After far too long I finally got to play Terraforming Mars. It was great but there was, for me, a steep learning curve. I rarely get to play Euro style games and the engine building in their design is foreign and not intuitive for me. Despite this, I do love the experience. It was a great game but not without its problems. Those problems however were nothing to do with the game and mostly to do with me.

During round 3 I leaned over to my friend who was teaching us the game and complained that he had given me rubbish cards. My comments were meant to sound playful and silly, but they were not taken quite that way. Instead, my friend with some frustration informed me that having seen the majority of the deck by this stage it is useless complaining about the cards and that I should come to terms with the fact that it’s how I use the cards that matter. I was thrown by the response as it not only stung a little but seemed to intentionally ignore the form of banter we tend to engage in. It seemed to genuinely annoy him that I complained about the cards and the fact was raised again later by him in a separate comment.

I initially tried to shrug it off as him having a bad day. Besides, there was nothing overly aggressive in his delivery and he was not unpleasant throughout the game by any means. However, as the night progressed I was more self-aware than normal and I discovered something that I was almost ashamed to admit, I can be annoying to play games with.


It’s not a pleasant thing to admit but I have behaviours, and sometimes even attitudes, that are less than enjoyable to experience. I guess I come here to my confessional to admit my failings as a player. You see I can hardly blame my friend for being short with me. He was, after all with me when I played Merchants and Marauders which was a game I genuinely did get frustrated and annoyed at. One of my major complaints was my inability to mitigate the bad card draws. Then, in our next big game, the first thing I do is complain about cards, it’s not really surprising he was keen to not go through that again. The fact is, whenever I experience a game that I am struggling with or not enjoying I can get unpleasant. Although it is never directed at people, I am sure it is enough grumpiness to make other people at the table uncomfortable. Sadly I wish this was the only confession I had to make.

I decided to go deeper and to pay attention and reflect on my interactions with greater scruples than normal. When learning games I can question things too quickly and not give the person explaining the game a chance to finish what they are saying. This is symptomatic of someone who is thinking ahead instead of listening with an intent to understand. There is even something to be said for just doing what you are told and seeing how it works before asking anything. This means that I might be able to work it out and learn for myself instead of lazily expecting the person explaining the game to think for me. All of this is coupled with general issues of not being encouraging enough, talking too much, or nearly any number of smaller things I did over the course of the evening.

Reading all this you may think I was just getting down and being overly critical.
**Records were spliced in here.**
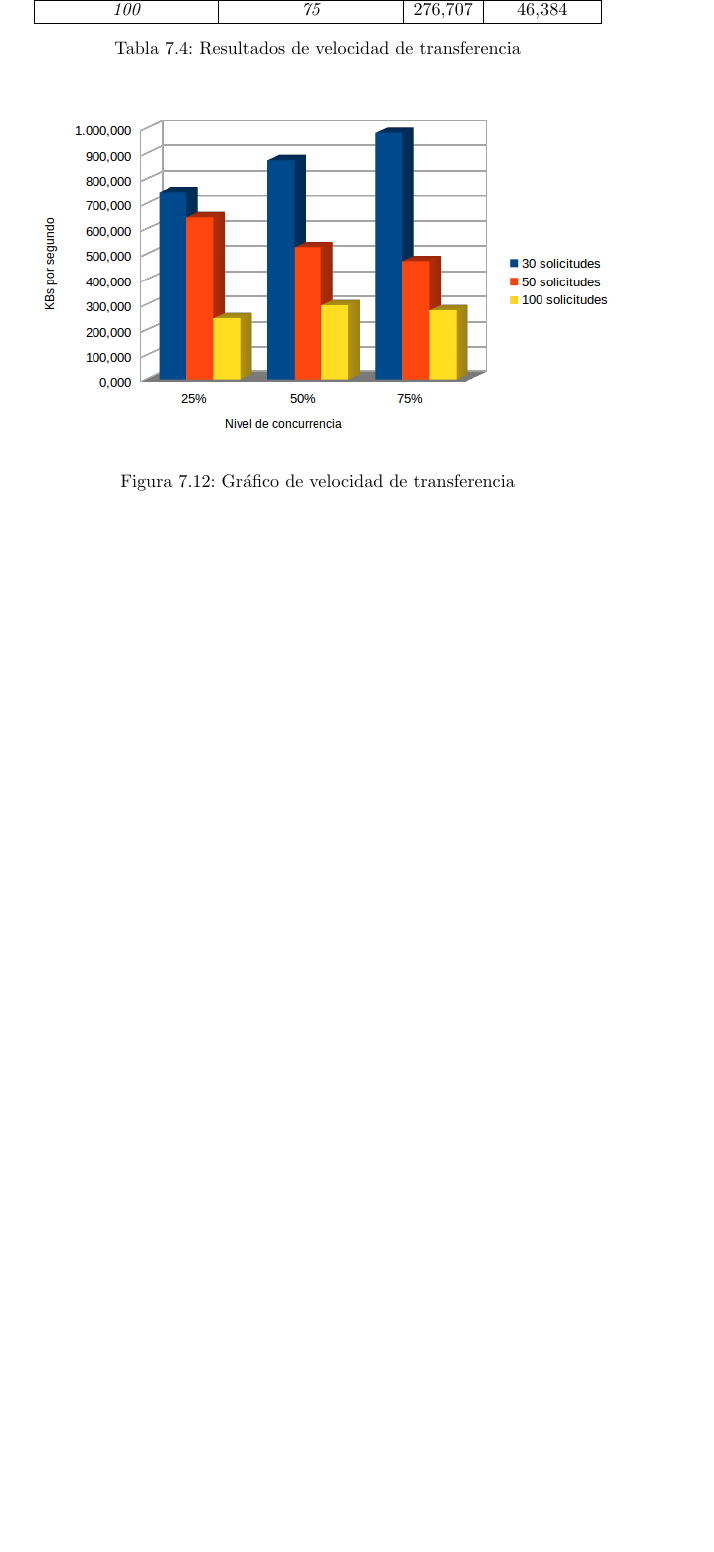
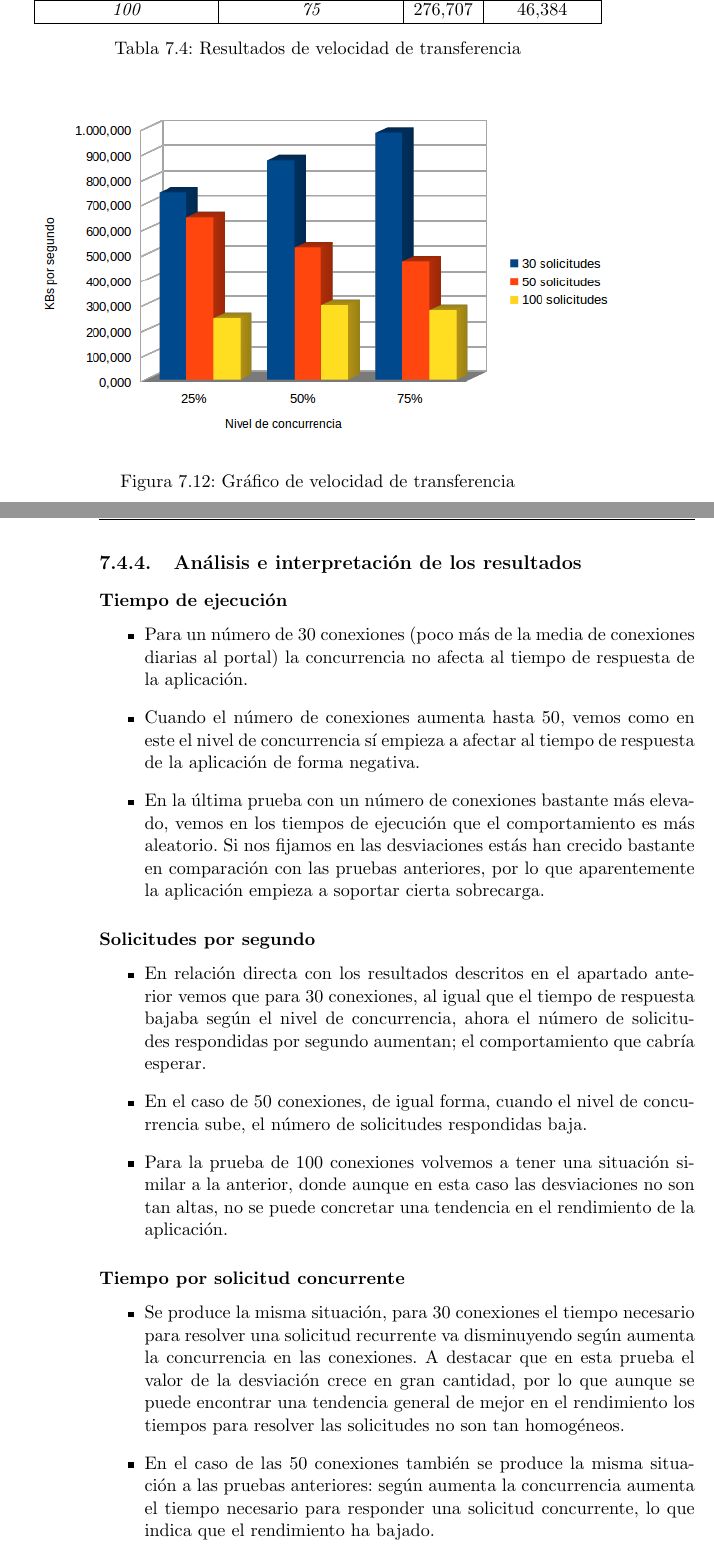
Before and after one commit to germaaan/TFG, a LaTeX book (text/proyecto.tex, which reads text/capitulos/07_Pruebas.tex): part of page 87 of 88 before the commit and two parts of pages 87 and 88 of 90 after it, the two joined at a grey line, cut so that both start at the same text, the shorter picture padded with empty space. Compiled offline with pdfLaTeX.

Commit message:
Añadidio análisis e interpretación de los resultados de las pruebas de carga

```diff
--- a/text/capitulos/07_Pruebas.tex
+++ b/text/capitulos/07_Pruebas.tex
@@ -275,3 +275,27 @@ Enumeración de las pruebas a realizar en el experimento:
 		\label{fig:gra_te}
 	\end{center}
 \end{figure}
+
+\newpage
+\subsection{Análisis e interpretación de los resultados}
+
+\subsubsection{Tiempo de ejecución}
+\begin{itemize}
+	\item Para un número de 30 conexiones (poco más de la media de conexiones diarias al portal) la concurrencia no afecta al tiempo de respuesta de la aplicación.
+	\item Cuando el número de conexiones aumenta hasta 50, vemos como en este el nivel de concurrencia sí empieza a afectar al tiempo de respuesta de la aplicación de forma negativa.
+	\item En la última prueba con un número de conexiones bastante más elevado, vemos en los tiempos de ejecución que el comportamiento es más aleatorio. Si nos fijamos en las desviaciones estás han crecido bastante en comparación con las pruebas anteriores, por lo que aparentemente la aplicación empieza a soportar cierta sobrecarga.
+\end{itemize}
+
+\subsubsection{Solicitudes por segundo}
+\begin{itemize}
+	\item En relación directa con los resultados descritos en el apartado anterior vemos que para 30 conexiones, al igual que el tiempo de respuesta bajaba según el nivel de concurrencia, ahora el número de solicitudes respondidas por segundo aumentan; el comportamiento que cabría esperar.
+	\item En el caso de 50 conexiones, de igual forma, cuando el nivel de concurrencia sube, el número de solicitudes respondidas baja.
+	\item Para la prueba de 100 conexiones volvemos a tener una situación similar a la anterior, donde aunque en esta caso las desviaciones no son tan altas, no se puede concretar una tendencia en el rendimiento de la aplicación.
+\end{itemize}
+
+\subsubsection{Tiempo por solicitud concurrente}
+\begin{itemize}
+	\item Se produce la misma situación, para 30 conexiones el tiempo necesario para resolver una solicitud recurrente va disminuyendo según aumenta la concurrencia en las conexiones. A destacar que en esta prueba el valor de la desviación crece en gran cantidad, por lo que aunque se puede encontrar una tendencia general de mejor en el rendimiento los tiempos para resolver las solicitudes no son tan homogéneos.
+	\item En el caso de las 50 conexiones también se produce la misma situación a las pruebas anteriores: según aumenta la concurrencia aumenta el tiempo necesario para responder una solicitud concurrente, lo que indica que el rendimiento ha bajado.
+	\item De igual forma, para 100 conexiones volvemos a encontrar sin un patrón claro de comportamiento, pero si podemos destacar que las desviaciones son enormes.
+\end{itemize}
```
Also changed, not shown: text/capitulos/07_Pruebas.tex (9 more changed lines).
In a sense, but I really wanted to try and see what it was like to game with me to build a better sense of empathy while playing. Empathy is a key to any group dynamic and I think a deeper empathy can make all gaming experiences better. In terms of empathy, I realised just how much more enjoyable playing with me could be with only a few slight changes to my behaviours. It’s simply a matter of making a small investment in changing one or two things and I could be a much more enjoyable person to play with, and who doesn’t want people to enjoy their company?

I was however pleasantly surprised by a second realisation. I noticed that each person at the table has a list of small, and some not so small, idiosyncrasies that can impact the enjoyment of the game. I realised that all night each of us were doing a variety of things that should irritate and annoy other players, yet they didn’t. Most people played on either oblivious to these small transgressions or unconcerned about them. So why was that?

Adam Alter is an academic researcher in psychology who focuses on social psychology and human interactions. In a discussion on video games Alter noted that empathy is built by being in the presence of other people and witnessing the impact of your behaviour on others. He explained that when I do something that upsets you I watch your face distort and see the water well in your eyes. This provides direct feedback to me and I feel bad. Video games place people behind a key board or microphone and hide the person behind an avatar. I can now say and do what I want and I will never get that feedback on how my actions directly impact on you. Alter described that a problematic trend in society is that as children spend more time online they are missing this vital skill of building empathy.


As I pondered this I was aware that board games not only require direct human interaction but often require us to have that interaction while working to defeat each other in a competitive game. Board games are brilliant builders of empathy. A wonderful side effect of empathy is greater patience. It was clear to me why no one seemed bothered by each other’s peculiarities. For me there was one more outcome. Gratitude. I felt overwhelming gratitude for having such people around me. While I still intend to work on some of my rougher edges, I regardless felt very accepted and safe to be myself, faults and all.